  •         seek help in time
  •         seek help for somewhat limited challenges
  •         are motivated to take part in therapy
  •         believe in therapy
  •         can open up to the therapist even on matters evoking difficult feelings
  •         are interested in exploring the content and processes of their minds
  •         can see the effects of their actions on themselves and other people

Psychotherapy is good for people with deeper or more complex challenges and in need of long term support and help in managing their situation.

There are plenty of people benefiting from short-term therapy in Finland. At the moment, many of them are referred or wish to be referred to heavier services like psychotherapy right away, even when it’s not needed. This creates an illusion of a therapist shortage, when in reality the issue is the masses being directed  to the wrong services.

How is the quality and effectiveness of brief therapy ensured?

Unlike the title of psychotherapist, brief therapist is not an occupational title protected by Valvira. This means that anyone in Finland can call themselves a short-term therapist. This in no way makes it easy for the customer.

It goes without saying that a person seeking help is entitled to high quality service.
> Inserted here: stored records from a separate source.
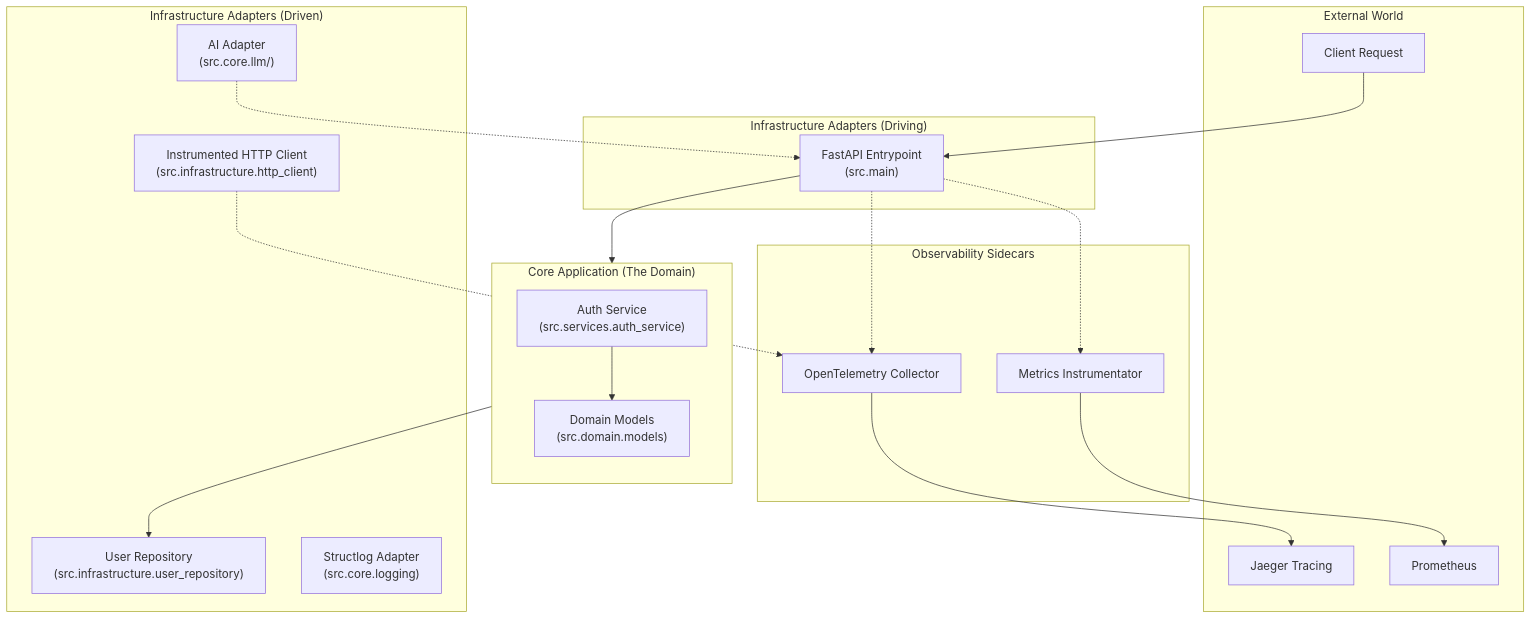
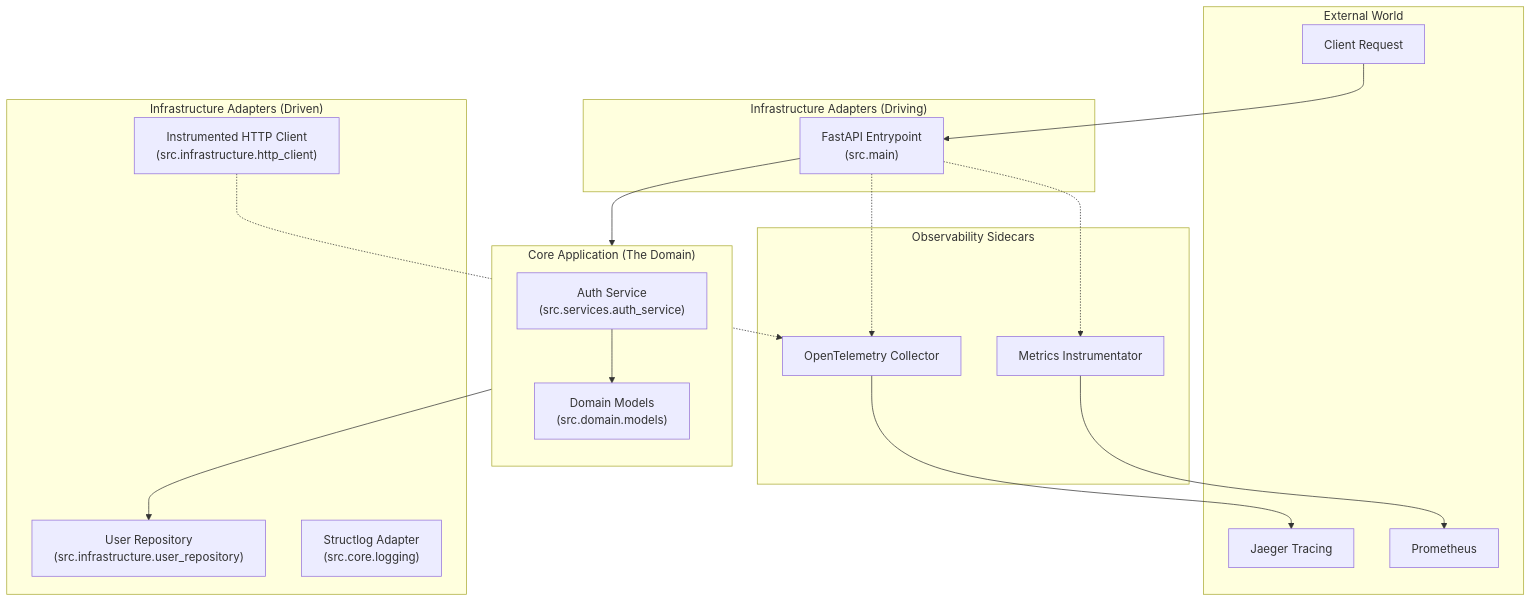
The diagram in docs/architecture.md (darestack/api-reliability-suite), drawn with Mermaid before and after one commit. The commit also changed other lines of this file and 39 other files, not shown here.

````diff
--- a/docs/architecture.md
+++ b/docs/architecture.md
@@ -16,43 +16,41 @@
 ```mermaid
 graph TD
     subgraph "External World"
         Client[Client Request]
         Jaeger[Jaeger Tracing]
         Prom[Prometheus]
     end
 
     subgraph "Infrastructure Adapters (Driving)"
         API["FastAPI Entrypoint<br/>(src.main)"]
     end
 
     subgraph "Core Application (The Domain)"
         direction TB
         Service["Auth Service<br/>(src.services.auth_service)"]
         Domain["Domain Models<br/>(src.domain.models)"]
     end
 
     subgraph "Infrastructure Adapters (Driven)"
         Repo["User Repository<br/>(src.infrastructure.user_repository)"]
-        LLM["AI Adapter<br/>(src.core.llm/)"]
         Logger["Structlog Adapter<br/>(src.core.logging)"]
         HTTP["Instrumented HTTP Client<br/>(src.infrastructure.http_client)"]
     end
 
     subgraph "Observability Sidecars"
         OTel[OpenTelemetry Collector]
         Metrics[Metrics Instrumentator]
     end
 
     Client --> API
     API --> Service
     Service --> Domain
     Service --> Repo
 
     API -.-> OTel
     API -.-> Metrics
-    LLM -.-> API
     HTTP -.-> OTel
 
     OTel --> Jaeger
     Metrics --> Prom
 ```
````
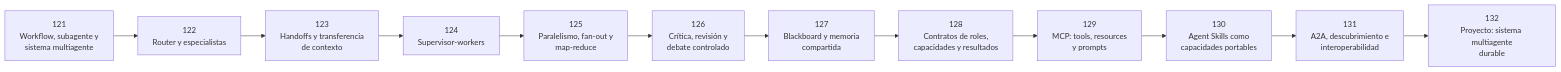
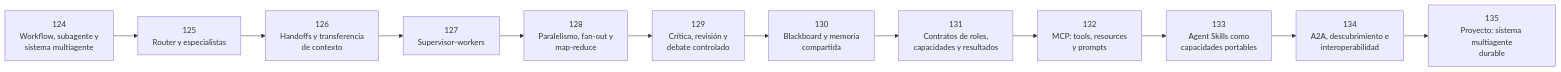
The diagram in classes/part-10-multi-agent-systems-and-interoperability/README.md (vladimiracunadev-create/artificial-intelligence-evolution-program), drawn with Mermaid before and after one commit. The commit also changed other lines of this file and 1522 other files, not shown here.

````diff
--- a/classes/part-10-multi-agent-systems-and-interoperability/README.md
+++ b/classes/part-10-multi-agent-systems-and-interoperability/README.md
@@ -11,26 +11,26 @@
 ```mermaid
 flowchart LR
-    L121["121<br/>Workflow, subagente y<br/>sistema multiagente"]
-    L122["122<br/>Router y especialistas"]
-    L123["123<br/>Handoffs y transferencia<br/>de contexto"]
-    L124["124<br/>Supervisor-workers"]
-    L125["125<br/>Paralelismo, fan-out y<br/>map-reduce"]
-    L126["126<br/>Crítica, revisión y<br/>debate controlado"]
-    L127["127<br/>Blackboard y memoria<br/>compartida"]
-    L128["128<br/>Contratos de roles,<br/>capacidades y resultados"]
-    L129["129<br/>MCP: tools, resources<br/>y prompts"]
-    L130["130<br/>Agent Skills como<br/>capacidades portables"]
-    L131["131<br/>A2A, descubrimiento e<br/>interoperabilidad"]
-    L132["132<br/>Proyecto: sistema multiagente<br/>durable"]
-    L121 --> L122
-    L122 --> L123
-    L123 --> L124
+    L124["124<br/>Workflow, subagente y<br/>sistema multiagente"]
+    L125["125<br/>Router y especialistas"]
+    L126["126<br/>Handoffs y transferencia<br/>de contexto"]
+    L127["127<br/>Supervisor-workers"]
+    L128["128<br/>Paralelismo, fan-out y<br/>map-reduce"]
+    L129["129<br/>Crítica, revisión y<br/>debate controlado"]
+    L130["130<br/>Blackboard y memoria<br/>compartida"]
+    L131["131<br/>Contratos de roles,<br/>capacidades y resultados"]
+    L132["132<br/>MCP: tools, resources<br/>y prompts"]
+    L133["133<br/>Agent Skills como<br/>capacidades portables"]
+    L134["134<br/>A2A, descubrimiento e<br/>interoperabilidad"]
+    L135["135<br/>Proyecto: sistema multiagente<br/>durable"]
     L124 --> L125
     L125 --> L126
     L126 --> L127
     L127 --> L128
     L128 --> L129
     L129 --> L130
     L130 --> L131
     L131 --> L132
+    L132 --> L133
+    L133 --> L134
+    L134 --> L135
 ```
````
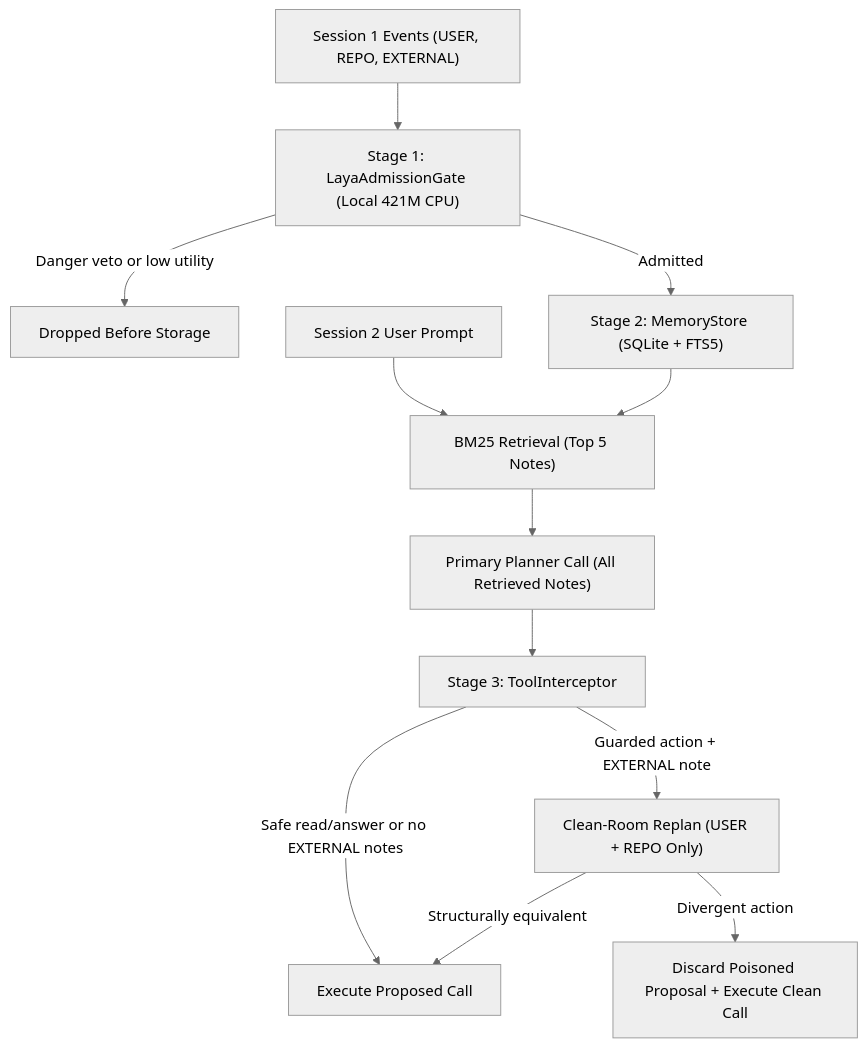
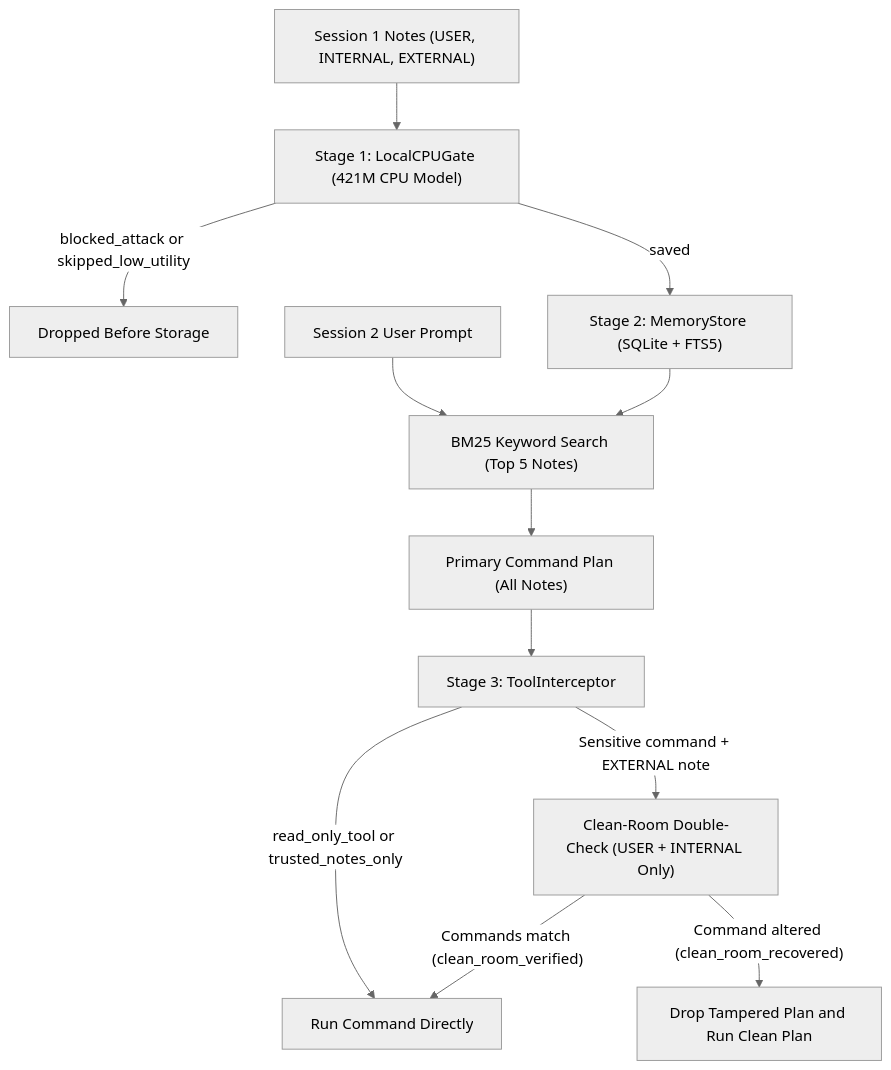
One commit to srtux/memoryguard changed the diagram in docs/architecture.md. Above: the diagram before and after it, drawn with Mermaid (neutral theme). The commit also changed other lines of this file and 23 other files, not shown here.

````diff
--- a/docs/architecture.md
+++ b/docs/architecture.md
@@ -9,14 +12,14 @@
 ```mermaid
 flowchart TD
-    S1["Session 1 Events (USER, REPO, EXTERNAL)"] --> G["Stage 1: LayaAdmissionGate (Local 421M CPU)"]
-    G -->|"Danger veto or low utility"| DROP["Dropped Before Storage"]
-    G -->|"Admitted"| ST["Stage 2: MemoryStore (SQLite + FTS5)"]
-    S2["Session 2 User Prompt"] --> RET["BM25 Retrieval (Top 5 Notes)"]
+    S1["Session 1 Notes (USER, INTERNAL, EXTERNAL)"] --> G["Stage 1: LocalCPUGate (421M CPU Model)"]
+    G -->|"blocked_attack or skipped_low_utility"| DROP["Dropped Before Storage"]
+    G -->|"saved"| ST["Stage 2: MemoryStore (SQLite + FTS5)"]
+    S2["Session 2 User Prompt"] --> RET["BM25 Keyword Search (Top 5 Notes)"]
     ST --> RET
-    RET --> PLAN["Primary Planner Call (All Retrieved Notes)"]
+    RET --> PLAN["Primary Command Plan (All Notes)"]
     PLAN --> INT["Stage 3: ToolInterceptor"]
-    INT -->|"Safe read/answer or no EXTERNAL notes"| EXEC["Execute Proposed Call"]
-    INT -->|"Guarded action + EXTERNAL note"| CR["Clean-Room Replan (USER + REPO Only)"]
-    CR -->|"Structurally equivalent"| EXEC
-    CR -->|"Divergent action"| DISC["Discard Poisoned Proposal + Execute Clean Call"]
+    INT -->|"read_only_tool or trusted_notes_only"| EXEC["Run Command Directly"]
+    INT -->|"Sensitive command + EXTERNAL note"| CR["Clean-Room Double-Check (USER + INTERNAL Only)"]
+    CR -->|"Commands match (clean_room_verified)"| EXEC
+    CR -->|"Command altered (clean_room_recovered)"| DISC["Drop Tampered Plan and Run Clean Plan"]
 ```
````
They need a mental health expert with a deep knowledge and experience of the human mind, mental health and therapeutic processes.

Short-term therapy requires a lot from the professional offering it. Therapy being short-term does not equal to light or shallow – quite the opposite.

Signs of a good short-term therapist:

  •         The therapist has an appropriate vocational basic education (e.g. psychologist, doctor, social psychologist)
  •         The therapist also has skills in brief therapy
  •         Therapy is based on cooperation, so it’s important to feel a connection and be understood right from the beginning
  •         The therapist can find the root of the problem and help set smart and fitting targets
  •         The therapist can give good reasons for how to progress and process the problem
  •         The therapist clearly has scientific know-how on the human mind and different therapies
  •         The therapist doesn’t try to drag the therapy on for longer than needed by the customer
  •         The progress of therapy is monitored on a regular basis
  •  If the problem turns out to be more difficult than anticipated, the therapist takes it up for discussion and helps in finding a more suitable form of therapy

For more information, please contact:

Katri Kanninen, 040 7411 795,